_Goal of the exercise_
Go through the material line by line and tally those containing the string "South". Only the tally is wanted.

BEGIN The data

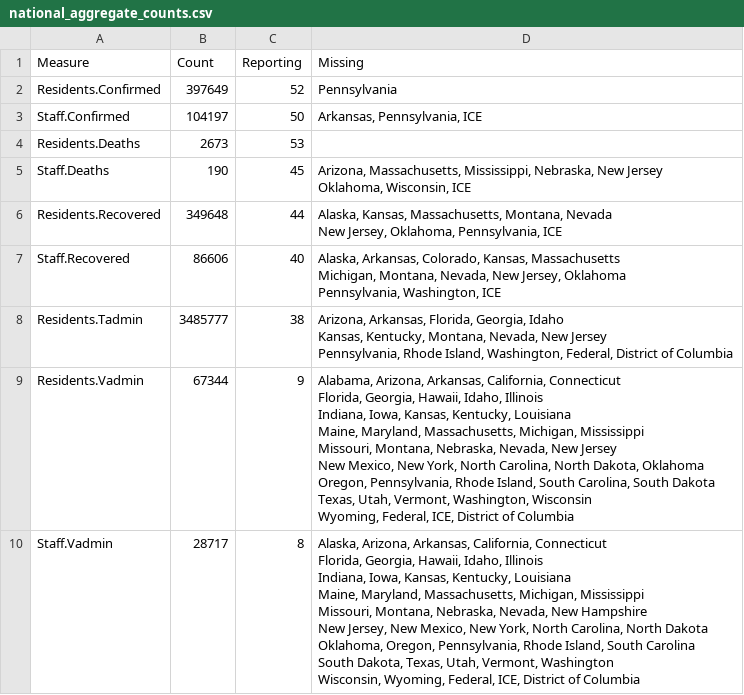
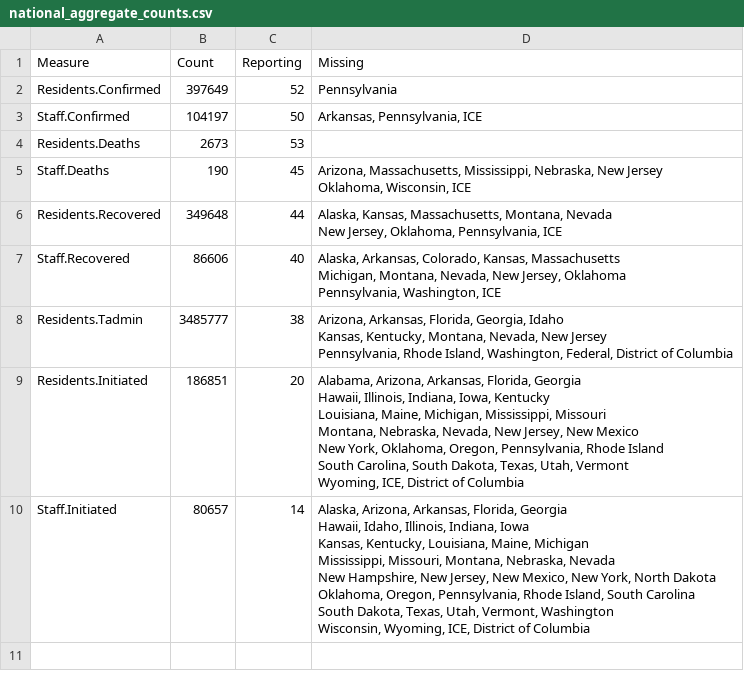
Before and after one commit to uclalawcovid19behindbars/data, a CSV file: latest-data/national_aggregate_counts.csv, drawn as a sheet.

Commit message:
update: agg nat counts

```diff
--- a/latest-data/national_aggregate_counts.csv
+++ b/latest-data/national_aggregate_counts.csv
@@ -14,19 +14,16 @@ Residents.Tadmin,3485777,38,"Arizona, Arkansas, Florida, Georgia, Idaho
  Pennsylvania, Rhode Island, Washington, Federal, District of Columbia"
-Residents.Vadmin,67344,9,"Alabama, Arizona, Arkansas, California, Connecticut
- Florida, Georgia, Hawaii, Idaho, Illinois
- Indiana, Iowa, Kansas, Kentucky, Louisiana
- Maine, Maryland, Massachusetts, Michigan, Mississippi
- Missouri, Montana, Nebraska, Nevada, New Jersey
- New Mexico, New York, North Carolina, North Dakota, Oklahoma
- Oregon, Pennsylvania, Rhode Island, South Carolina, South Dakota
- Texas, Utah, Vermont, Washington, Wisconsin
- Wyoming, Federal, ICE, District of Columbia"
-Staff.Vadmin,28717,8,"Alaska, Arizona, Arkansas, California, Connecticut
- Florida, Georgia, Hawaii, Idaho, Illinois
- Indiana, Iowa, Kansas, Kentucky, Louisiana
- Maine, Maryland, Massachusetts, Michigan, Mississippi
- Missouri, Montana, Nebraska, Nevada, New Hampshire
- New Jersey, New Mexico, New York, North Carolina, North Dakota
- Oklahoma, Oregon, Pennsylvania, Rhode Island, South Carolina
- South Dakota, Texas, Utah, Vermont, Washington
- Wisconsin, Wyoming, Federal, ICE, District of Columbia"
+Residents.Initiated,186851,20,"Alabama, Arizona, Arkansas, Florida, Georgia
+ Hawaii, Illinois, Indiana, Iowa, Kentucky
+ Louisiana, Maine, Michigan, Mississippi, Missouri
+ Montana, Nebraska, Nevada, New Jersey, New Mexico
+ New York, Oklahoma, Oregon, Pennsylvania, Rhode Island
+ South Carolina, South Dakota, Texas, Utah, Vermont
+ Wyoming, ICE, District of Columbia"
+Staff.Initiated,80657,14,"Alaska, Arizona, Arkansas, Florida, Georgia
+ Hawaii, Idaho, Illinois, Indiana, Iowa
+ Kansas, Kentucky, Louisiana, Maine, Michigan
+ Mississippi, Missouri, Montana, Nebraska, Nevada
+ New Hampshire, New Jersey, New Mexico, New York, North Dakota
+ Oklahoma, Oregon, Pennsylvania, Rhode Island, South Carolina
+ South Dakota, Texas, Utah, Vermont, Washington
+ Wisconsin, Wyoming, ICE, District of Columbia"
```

END The data

_Written solution_
6